• Revision tracking records
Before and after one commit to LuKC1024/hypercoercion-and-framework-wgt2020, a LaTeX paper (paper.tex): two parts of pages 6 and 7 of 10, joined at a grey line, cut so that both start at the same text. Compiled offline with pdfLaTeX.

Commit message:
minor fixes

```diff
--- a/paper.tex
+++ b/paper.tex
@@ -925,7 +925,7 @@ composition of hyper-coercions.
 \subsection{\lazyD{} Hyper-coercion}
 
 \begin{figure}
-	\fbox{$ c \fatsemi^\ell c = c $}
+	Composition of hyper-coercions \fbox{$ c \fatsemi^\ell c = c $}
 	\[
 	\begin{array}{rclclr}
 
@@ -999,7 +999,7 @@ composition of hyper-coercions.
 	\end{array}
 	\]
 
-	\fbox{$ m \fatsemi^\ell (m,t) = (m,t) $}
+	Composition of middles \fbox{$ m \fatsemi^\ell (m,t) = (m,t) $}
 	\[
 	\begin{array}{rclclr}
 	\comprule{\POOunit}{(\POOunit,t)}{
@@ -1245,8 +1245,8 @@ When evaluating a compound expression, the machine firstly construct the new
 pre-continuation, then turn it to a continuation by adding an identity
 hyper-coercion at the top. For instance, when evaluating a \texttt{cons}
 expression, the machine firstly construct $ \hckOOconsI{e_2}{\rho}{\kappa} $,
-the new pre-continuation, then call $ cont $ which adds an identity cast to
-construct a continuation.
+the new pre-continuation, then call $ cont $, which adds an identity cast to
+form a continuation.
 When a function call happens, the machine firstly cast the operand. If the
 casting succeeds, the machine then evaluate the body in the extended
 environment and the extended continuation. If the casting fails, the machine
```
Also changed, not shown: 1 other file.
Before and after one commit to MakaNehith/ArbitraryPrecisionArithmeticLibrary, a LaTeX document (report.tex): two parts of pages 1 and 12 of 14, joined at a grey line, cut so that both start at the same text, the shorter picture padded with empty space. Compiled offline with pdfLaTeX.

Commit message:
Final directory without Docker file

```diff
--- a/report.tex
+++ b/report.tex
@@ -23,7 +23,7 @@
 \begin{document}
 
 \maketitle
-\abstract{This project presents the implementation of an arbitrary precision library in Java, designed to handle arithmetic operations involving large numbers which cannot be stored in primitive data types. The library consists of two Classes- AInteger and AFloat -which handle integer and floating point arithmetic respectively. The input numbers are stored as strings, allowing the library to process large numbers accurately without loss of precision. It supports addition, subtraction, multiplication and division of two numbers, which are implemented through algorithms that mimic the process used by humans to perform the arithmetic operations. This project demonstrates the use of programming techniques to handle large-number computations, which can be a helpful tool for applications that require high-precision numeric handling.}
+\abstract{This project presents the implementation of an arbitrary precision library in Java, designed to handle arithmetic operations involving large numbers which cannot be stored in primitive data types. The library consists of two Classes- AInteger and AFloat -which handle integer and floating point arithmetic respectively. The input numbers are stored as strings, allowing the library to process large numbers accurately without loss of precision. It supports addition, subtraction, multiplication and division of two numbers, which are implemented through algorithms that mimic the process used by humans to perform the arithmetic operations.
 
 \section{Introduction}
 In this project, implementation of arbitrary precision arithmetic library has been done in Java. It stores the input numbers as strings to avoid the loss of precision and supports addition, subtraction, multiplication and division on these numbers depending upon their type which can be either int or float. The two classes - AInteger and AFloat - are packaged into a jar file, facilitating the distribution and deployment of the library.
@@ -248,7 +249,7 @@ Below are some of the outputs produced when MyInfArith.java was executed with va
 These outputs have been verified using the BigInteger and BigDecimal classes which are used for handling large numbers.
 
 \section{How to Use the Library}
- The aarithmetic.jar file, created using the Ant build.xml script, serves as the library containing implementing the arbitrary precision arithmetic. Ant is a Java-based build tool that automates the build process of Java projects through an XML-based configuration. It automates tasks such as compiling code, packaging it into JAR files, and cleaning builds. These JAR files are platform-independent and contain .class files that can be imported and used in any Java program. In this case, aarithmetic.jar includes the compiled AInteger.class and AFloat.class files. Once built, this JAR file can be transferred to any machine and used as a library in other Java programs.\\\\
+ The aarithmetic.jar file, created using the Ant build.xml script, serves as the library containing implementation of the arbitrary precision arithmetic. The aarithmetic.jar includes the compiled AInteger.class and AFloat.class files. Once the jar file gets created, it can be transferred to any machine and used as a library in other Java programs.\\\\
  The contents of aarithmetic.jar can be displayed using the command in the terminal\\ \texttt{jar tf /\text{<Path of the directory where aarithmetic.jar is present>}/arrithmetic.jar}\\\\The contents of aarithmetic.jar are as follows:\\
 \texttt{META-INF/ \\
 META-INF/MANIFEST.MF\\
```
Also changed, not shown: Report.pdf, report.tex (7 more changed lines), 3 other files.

* * *

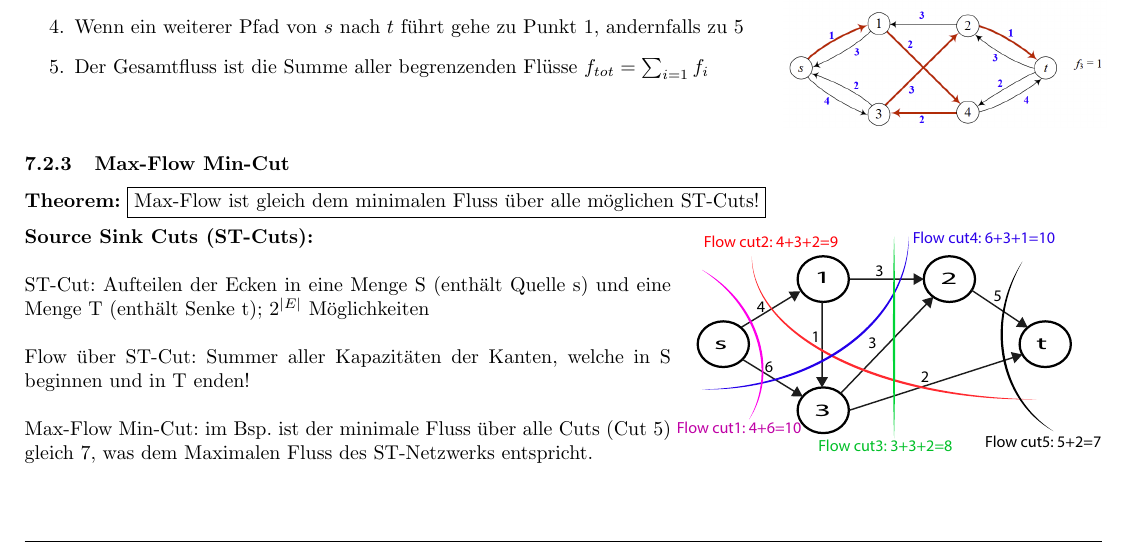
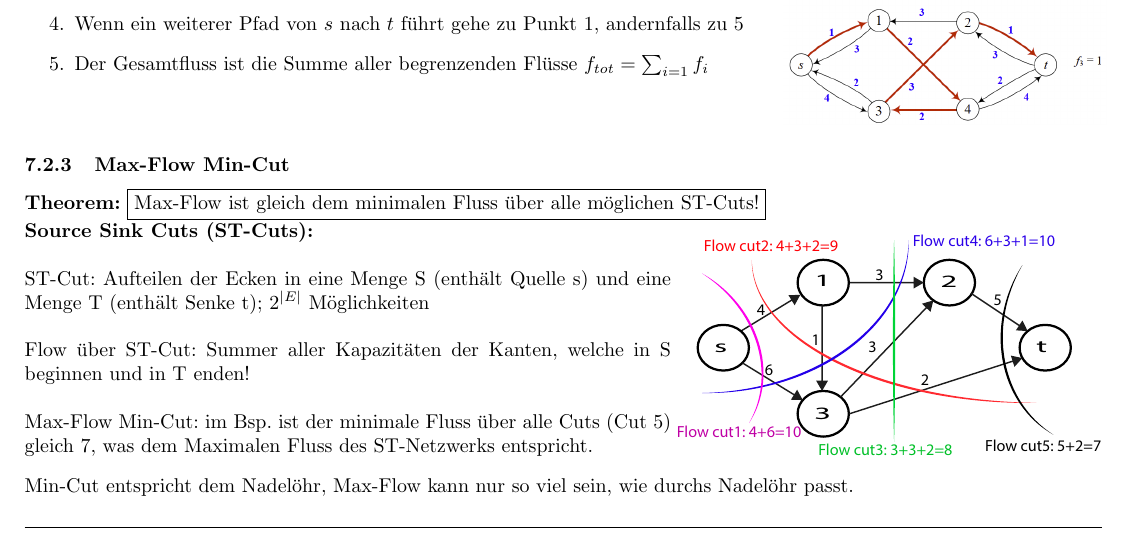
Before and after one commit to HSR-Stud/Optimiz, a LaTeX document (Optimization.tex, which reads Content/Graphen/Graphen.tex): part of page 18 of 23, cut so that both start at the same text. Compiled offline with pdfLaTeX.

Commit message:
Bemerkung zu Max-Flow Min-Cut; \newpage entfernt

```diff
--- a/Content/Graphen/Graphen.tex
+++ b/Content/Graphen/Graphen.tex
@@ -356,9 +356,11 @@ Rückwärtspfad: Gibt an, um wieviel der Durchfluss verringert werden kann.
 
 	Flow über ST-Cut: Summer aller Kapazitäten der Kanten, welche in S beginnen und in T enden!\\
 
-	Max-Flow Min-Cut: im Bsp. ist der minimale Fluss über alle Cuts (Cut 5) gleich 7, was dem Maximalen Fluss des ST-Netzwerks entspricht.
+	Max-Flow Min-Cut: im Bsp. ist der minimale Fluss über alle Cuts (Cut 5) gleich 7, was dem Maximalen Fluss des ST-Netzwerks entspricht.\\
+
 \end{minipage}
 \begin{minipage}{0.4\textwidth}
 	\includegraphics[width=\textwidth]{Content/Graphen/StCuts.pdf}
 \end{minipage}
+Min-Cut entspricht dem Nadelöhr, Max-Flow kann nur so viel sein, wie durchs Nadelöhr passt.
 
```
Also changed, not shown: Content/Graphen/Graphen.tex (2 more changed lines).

• Task
Tell how many lines above include the word "fatsemi". Give the number alone.

• Written answer
4